Stateside With Rosalea: Untethered
At the risk of having you wander out into cyberspace never to return to our beloved mothership, Scoop, I'm going to pepper this post with hyperlinks to interesting video on the Net. If you want to cut to the chase, go to the last one.
::If voting changed anything, they'd make it illegal::
That's just one of the thought-provoking quotes used in a public art installation that has been touring the US recently and will start up on tour again in May on the East Coast. For a couple of Quicktime shorts about the Dialogue Project when it was in San Francisco's Union Square last year, go to: http://www.dialogueproject.net/index.shtml
A note of explanation about the Holiday video. You'll notice not only a Christmas tree but a huge menorah, a 9-branched candlestick that is part of the Jewish Chanukah celebration that occurs around the same time of year. It was built and donated ti the City in 1975 by the music promoter, Bill Graham, who made San Francisco's music scene famous in the '60s.
What with Richard "B for Bullseye" Cheney playing the Iran card for his own pathetic political ends at a fundraising dinner over the weekend, I was reminded yet again of how the US is simply a playground bully that needs to be stood up to by its friends right now.
Not that it can't be argued that the US is being provoked or that the film has anything to do with politics, but according to the curriculum guide that goes with a movie for schools called Let's Get Real:
"Most experts define bullying as unprovoked, repeated and aggressive actions or threats of action by one or more persons who have (or are perceived to have) more power or status than their victim in order to cause fear, distress or harm."
Visiting http://www.womedia.org/lgr_teachingguide.htm#whatisbullying will get you in the vicinity of some video clips from the film and a transcript.
In between the capture of Saddam Hussein and the siege of Falluja, two US documentary filmmakers flew to Jordan, got a ride to Baghdad and asked around to see if they could be embedded with the US Army, just like reporters from the big news organisations were.
They ended up in Falluja during the winter of 2004, and their film "documents the city's waning stability before a final series of military assaults began in the spring of 2004 that effectively destroyed it. Filmmakers Garrett Scott and Ian Olds were given access to all operations of the Army's 82nd Airborne. They lived with the unit 24/7, giving voice to soldiers held under a strict code of authority as they cope with an ambiguous, often lethal environment."

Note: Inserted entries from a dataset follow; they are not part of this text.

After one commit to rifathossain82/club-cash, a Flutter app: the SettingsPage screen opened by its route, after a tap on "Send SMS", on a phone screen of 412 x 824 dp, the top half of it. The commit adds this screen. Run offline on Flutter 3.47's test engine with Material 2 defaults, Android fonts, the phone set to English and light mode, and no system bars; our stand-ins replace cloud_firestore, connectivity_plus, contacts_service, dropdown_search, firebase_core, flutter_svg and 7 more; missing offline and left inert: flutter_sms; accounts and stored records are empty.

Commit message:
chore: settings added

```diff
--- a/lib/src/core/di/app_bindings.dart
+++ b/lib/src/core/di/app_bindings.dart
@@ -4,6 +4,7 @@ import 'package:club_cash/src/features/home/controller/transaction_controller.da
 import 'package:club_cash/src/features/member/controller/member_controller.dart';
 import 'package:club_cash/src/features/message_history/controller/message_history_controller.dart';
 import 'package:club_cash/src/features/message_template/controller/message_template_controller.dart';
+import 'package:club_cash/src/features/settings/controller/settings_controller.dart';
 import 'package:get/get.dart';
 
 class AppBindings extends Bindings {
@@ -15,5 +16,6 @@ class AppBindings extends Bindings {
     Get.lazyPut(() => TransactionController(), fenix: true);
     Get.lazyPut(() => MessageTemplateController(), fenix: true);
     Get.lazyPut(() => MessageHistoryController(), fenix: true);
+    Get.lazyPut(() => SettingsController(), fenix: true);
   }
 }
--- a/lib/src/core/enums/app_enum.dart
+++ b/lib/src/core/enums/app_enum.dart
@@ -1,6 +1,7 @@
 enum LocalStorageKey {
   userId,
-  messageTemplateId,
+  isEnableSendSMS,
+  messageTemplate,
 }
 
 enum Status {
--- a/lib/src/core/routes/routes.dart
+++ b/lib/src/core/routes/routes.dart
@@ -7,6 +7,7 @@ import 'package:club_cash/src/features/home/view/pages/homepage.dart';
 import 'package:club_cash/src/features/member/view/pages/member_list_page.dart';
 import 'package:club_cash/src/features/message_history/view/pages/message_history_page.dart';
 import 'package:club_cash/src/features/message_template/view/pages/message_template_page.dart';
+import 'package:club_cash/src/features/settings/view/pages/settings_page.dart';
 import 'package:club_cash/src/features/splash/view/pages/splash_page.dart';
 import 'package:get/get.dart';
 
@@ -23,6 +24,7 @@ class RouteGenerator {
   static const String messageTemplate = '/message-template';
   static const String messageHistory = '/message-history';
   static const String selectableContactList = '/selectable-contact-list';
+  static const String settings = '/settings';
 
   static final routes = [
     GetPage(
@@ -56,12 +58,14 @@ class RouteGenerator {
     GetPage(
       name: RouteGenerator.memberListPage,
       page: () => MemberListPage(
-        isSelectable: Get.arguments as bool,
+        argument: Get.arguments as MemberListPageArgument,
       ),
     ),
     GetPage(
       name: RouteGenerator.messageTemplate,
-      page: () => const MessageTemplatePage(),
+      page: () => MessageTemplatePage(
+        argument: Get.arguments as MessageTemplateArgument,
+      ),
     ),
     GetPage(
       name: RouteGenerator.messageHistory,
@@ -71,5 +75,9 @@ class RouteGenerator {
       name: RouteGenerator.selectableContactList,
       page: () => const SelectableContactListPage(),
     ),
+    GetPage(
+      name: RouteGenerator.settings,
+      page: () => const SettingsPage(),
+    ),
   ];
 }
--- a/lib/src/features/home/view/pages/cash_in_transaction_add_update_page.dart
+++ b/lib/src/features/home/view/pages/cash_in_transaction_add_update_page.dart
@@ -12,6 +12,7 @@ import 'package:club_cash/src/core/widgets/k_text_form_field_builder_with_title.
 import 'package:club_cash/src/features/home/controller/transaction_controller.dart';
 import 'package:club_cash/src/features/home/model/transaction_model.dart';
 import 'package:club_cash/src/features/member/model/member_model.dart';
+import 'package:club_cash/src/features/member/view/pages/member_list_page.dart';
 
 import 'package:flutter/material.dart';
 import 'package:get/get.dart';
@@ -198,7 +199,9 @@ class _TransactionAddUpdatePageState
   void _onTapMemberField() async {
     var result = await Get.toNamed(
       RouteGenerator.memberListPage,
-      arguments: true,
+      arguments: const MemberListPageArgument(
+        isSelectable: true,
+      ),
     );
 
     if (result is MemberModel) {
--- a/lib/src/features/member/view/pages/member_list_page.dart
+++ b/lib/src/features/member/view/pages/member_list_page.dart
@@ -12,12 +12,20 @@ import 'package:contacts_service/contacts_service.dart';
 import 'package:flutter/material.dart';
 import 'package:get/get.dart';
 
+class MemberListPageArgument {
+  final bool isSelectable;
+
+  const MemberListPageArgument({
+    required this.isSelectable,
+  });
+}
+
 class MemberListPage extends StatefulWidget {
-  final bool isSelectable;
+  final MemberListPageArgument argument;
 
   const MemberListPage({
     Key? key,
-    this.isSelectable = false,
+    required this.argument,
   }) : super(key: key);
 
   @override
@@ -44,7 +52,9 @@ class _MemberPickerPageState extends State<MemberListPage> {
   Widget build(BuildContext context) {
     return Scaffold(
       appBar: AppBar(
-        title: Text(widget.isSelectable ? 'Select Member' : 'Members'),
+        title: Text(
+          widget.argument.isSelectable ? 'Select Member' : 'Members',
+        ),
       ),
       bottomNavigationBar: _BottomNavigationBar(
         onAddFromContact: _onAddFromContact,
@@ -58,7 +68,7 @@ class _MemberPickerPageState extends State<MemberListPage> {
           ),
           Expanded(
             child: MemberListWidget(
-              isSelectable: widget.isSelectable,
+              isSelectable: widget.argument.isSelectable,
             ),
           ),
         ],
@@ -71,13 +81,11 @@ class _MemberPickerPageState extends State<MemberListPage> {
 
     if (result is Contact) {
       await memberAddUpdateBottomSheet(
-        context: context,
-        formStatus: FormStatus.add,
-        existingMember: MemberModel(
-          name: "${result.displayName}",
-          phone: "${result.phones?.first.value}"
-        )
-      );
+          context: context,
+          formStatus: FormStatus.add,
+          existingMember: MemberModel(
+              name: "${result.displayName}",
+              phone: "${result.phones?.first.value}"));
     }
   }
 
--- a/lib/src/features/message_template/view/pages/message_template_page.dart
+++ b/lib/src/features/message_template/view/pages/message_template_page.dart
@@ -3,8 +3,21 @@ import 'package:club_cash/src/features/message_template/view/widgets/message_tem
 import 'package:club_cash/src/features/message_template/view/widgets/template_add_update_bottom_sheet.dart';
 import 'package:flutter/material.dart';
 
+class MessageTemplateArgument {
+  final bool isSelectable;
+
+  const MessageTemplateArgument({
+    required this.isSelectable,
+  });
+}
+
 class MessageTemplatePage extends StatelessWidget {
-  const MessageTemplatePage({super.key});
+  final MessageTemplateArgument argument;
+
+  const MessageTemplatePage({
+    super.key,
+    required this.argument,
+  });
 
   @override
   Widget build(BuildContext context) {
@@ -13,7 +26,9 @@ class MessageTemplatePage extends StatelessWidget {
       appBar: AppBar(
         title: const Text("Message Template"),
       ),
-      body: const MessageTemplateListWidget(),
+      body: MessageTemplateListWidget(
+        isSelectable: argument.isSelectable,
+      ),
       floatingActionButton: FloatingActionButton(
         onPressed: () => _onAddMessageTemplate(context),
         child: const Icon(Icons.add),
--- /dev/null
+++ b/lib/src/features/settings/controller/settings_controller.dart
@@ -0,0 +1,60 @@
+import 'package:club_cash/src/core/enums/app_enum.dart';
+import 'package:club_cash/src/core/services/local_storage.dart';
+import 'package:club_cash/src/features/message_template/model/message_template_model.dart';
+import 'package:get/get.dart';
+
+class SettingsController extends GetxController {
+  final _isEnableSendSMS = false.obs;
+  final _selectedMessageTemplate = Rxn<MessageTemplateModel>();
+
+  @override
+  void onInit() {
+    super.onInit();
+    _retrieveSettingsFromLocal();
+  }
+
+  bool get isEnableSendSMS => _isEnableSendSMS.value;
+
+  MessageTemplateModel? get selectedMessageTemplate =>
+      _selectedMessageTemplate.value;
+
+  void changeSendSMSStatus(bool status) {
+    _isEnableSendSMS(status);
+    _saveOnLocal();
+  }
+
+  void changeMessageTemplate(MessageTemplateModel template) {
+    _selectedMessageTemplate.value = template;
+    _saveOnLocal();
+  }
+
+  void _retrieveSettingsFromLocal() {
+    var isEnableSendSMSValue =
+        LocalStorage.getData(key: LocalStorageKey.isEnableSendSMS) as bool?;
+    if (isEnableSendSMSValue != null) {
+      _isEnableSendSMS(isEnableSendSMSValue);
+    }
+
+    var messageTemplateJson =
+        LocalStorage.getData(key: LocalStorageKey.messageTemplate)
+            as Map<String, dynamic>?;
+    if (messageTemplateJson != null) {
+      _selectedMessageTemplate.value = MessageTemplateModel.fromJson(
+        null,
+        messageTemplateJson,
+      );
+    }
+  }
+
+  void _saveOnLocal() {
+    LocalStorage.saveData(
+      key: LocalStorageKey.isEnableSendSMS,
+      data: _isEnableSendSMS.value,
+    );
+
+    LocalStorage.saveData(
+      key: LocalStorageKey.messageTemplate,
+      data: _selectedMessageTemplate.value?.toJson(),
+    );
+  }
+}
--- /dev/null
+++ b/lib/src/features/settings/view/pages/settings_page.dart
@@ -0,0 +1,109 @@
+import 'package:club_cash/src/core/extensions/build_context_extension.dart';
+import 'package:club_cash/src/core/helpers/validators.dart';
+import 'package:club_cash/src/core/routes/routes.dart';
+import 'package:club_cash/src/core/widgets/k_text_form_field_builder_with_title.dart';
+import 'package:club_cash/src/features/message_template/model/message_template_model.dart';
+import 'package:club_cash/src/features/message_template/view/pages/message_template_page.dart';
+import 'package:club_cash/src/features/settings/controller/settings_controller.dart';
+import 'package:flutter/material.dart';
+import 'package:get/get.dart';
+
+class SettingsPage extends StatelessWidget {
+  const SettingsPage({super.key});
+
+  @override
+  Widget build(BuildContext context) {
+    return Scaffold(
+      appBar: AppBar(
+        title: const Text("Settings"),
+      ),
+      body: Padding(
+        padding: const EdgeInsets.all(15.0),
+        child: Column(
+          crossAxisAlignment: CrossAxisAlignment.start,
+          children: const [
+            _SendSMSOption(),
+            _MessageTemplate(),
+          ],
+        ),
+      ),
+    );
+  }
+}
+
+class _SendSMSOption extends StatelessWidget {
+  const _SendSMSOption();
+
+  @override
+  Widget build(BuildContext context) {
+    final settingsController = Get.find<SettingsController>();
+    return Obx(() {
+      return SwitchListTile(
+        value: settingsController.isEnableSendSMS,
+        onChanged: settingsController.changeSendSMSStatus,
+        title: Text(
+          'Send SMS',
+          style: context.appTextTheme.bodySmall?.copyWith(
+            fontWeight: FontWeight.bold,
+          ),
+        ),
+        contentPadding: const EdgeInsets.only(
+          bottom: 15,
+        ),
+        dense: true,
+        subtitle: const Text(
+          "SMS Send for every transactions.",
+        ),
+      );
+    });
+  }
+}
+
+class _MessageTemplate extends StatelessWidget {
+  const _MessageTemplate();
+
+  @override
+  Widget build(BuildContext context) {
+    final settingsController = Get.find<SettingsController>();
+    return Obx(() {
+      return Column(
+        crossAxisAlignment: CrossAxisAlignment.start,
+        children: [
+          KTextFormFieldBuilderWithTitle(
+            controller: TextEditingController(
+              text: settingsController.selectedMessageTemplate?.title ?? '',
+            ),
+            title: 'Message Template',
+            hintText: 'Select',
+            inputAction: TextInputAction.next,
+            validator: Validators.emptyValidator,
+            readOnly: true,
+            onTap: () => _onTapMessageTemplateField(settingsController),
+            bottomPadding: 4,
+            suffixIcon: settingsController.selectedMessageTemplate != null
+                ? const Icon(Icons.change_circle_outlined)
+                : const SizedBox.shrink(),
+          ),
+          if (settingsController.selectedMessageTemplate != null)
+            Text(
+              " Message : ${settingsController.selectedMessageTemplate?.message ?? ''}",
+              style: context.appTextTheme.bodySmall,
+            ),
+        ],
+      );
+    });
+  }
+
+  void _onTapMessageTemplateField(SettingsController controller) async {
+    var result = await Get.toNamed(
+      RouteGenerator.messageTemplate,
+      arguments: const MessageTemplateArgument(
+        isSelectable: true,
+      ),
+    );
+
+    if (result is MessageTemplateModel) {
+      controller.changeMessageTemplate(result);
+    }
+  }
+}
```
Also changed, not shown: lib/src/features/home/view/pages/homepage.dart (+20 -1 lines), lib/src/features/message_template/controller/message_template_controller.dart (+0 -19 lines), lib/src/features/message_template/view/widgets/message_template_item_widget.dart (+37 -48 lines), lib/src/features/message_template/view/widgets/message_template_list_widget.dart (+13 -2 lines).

In a Q&A session after the screening I went to this week, Olds filled in a little of the backstory, information that doesn't appear on the DVD because they didn't want to burden the documentary with any viewpoint other than that of the soldiers themselves and the people of the city they were occupying.
Part of that backstory is that Scott and Olds
were not allowed to go out on patrol when Special Ops were
around, and one night when that happened an Iraqi woman was
taken hostage by the US Army to be held until her husband
turned himself in for questioning because Special Forces
thought he was connected with resistance against the US
The next day on the streets, the talk is all about how offensive and downright pathetic that action was. "Why do US soldiers take women--are they afraid to take men?", one street sage asks in the documentary.
In reply to my question about whether the captain who ordered the hostage-taking was new to the situation and perhaps part of the Special Ops team, Olds replied that no, the captain had been there all along and was part of the 82nd Airborne, not Special Ops. Shortly afterwards, the 82nd Airborne was replaced by the Marines and the destruction of Falluja commenced.
Some British and NZ mercenaries (ex-SAS) who worked as armed escorts for NBC television crews gave the two freelance filmmakers a ride back to Jordan from Baghdad before that transition took place.
One of the film's directors, Garrett Scott, died last week from a heart attack. He was 37 years old. Working Films has set up a new restricted fund "that will support a documentary prize to honor the spirit of Garrett's remarkable work." According to Olds, the aim of their collaboration had been to document--without imposing their own viewpoint--ordinary people caught up in historical events.
Trailers from the
DVD are at